Our tour then went inside where we got to see the fermentation area, the wine cellar, laboratory and more.
This is a photo of Kip next to the fermentation tanks. The tanks are specially made to maintain certain temperature levels.
This is a photo of Kip in front of his bottling machine. This is where the wines are also corked and labeled. Again, Kip uses technology to assist his work and make it easier to bottle and label. For example, the bottler does the corking in a vacuum so that the air pressure inside a corked bottle is proper without the need to sit out and wait.
This is part of the laboratory where Kip does testing and research. Again, he uses technology to assist him in his endeavors. It is clear he has invested much in his efforts to make a superior product.
Our final stop was the tasting room, where barrels of wine are stored against the walls. We got to taste five different wines and most of them were quite impressive. Four of the wines, except for the Cabernet Franc, were made from grapes shipped to the winery. The Cabernet Franc was grown on the premises.
I should mention that Kip aims for a more Burdgundian style in his wines. He does not want his wines to be like California wines. He aims for a more subtle style, an Old World style, rather than some fruit bomb.
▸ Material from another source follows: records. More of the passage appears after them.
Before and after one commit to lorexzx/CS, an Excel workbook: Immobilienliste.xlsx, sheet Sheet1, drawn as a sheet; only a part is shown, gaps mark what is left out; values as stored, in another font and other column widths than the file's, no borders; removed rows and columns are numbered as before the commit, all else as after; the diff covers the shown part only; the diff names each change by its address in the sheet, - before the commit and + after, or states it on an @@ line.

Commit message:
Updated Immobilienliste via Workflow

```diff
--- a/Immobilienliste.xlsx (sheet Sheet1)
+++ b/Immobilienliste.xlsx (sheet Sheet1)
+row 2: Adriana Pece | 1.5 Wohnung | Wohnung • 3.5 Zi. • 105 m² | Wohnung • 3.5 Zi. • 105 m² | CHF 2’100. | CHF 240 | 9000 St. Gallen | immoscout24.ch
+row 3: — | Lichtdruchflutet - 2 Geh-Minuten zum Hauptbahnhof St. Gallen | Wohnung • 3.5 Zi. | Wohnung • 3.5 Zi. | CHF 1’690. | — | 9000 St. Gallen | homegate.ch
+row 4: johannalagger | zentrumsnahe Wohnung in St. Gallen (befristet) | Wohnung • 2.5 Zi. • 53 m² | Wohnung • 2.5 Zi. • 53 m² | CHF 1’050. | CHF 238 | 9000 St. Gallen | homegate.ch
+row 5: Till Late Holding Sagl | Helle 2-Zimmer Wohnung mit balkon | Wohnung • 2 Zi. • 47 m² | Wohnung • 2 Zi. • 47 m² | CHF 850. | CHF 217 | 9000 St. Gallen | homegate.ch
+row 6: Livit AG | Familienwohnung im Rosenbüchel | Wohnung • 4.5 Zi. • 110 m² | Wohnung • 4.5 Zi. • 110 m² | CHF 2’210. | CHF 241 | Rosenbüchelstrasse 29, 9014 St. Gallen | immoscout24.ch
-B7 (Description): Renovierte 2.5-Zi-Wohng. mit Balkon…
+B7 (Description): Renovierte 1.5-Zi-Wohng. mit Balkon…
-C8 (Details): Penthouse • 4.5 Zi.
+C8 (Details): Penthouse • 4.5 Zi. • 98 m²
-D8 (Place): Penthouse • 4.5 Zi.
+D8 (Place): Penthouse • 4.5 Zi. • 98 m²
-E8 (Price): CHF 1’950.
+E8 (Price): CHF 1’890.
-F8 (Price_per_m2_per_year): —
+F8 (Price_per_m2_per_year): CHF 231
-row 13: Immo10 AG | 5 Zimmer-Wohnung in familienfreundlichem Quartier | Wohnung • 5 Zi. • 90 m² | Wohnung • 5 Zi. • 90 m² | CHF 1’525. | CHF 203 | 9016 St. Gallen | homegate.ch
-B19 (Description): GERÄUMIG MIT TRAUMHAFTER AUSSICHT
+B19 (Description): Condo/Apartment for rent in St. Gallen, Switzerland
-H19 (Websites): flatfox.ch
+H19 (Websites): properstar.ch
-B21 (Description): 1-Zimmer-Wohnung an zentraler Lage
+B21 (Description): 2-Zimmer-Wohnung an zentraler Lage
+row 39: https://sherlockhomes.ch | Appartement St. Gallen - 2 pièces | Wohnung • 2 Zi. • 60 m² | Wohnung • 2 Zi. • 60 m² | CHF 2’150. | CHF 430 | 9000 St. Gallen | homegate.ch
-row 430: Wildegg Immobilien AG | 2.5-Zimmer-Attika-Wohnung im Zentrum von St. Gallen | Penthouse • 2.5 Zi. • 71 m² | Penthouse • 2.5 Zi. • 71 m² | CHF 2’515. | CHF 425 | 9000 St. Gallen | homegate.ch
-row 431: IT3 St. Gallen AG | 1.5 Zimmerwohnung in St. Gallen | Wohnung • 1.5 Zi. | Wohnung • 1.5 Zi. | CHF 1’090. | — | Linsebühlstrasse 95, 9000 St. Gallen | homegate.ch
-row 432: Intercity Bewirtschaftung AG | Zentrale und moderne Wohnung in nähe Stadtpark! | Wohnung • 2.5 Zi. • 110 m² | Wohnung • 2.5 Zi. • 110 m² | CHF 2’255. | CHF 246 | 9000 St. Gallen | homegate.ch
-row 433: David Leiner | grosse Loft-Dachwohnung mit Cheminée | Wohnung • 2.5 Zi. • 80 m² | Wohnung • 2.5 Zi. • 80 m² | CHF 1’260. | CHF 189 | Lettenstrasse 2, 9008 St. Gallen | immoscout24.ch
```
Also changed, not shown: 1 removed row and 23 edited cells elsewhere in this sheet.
Their 2005 Chardonnay was delicious. It sees only a minor amount of oak so is not overly buttery. The fruit flavors are more dominate, such as apple and apricot. It was crisp and refreshing. Though I am not a big fan of white wines, this was definitely a white wine I enjoyed. And I did buy a couple bottles as well.
The 2005 Pinot Noir was also good. It is a light colored wine with lots of bright cherry flavors. I have had others of their Pinot Noirs and have always enjoyed them.
The 2004 Cabernet Sauvignon was a darker colored wine, more full bodied with lots of fruit and spice flavors. It would have gone perfectly with a steak. This is a wine you could easily cellar for a few years. I should note that his 2005 won a gold medal at a recent competition in California.
The 2005 Zinfandel was a big, bold, spicy wine. It was vibrant with flavor and complexity. This was a favorite of a number of the North Shore Winers.
The only wine I did not care for was the 2000 Cabernet Franc, which was the first bottling of their own grown grapes. It had too much of a vegetal taste to me. Kip though acknowledged that this wine had not really been as good as he hoped it would be. He is looking forward to making better Cabernet Franc in the future.
What makes these wines even better is their cost. I don't think any of the Turtle Creek wines cost more than $20. Most are priced from $16-18. For such low production wines, these costs are unbelieveable. And when you consider the high quality of these wines, then these wines give you a great value. These wines are well crafted and you certainly can't go wrong with them. The Winers certainly enjoyed the wines and a number of them bought the Chardonnay, the only wine available. I know if the other varietals had been available, cases of the wine would have walked out that door.
Kip certainly is a good spokesman for his wines. He was very knowledgeable, personable and accomodating. He evidences a true passion for his work and it shows in his products.
If you want to try some excellent wines, especially good values ones, then seek out Turtle Creek wines!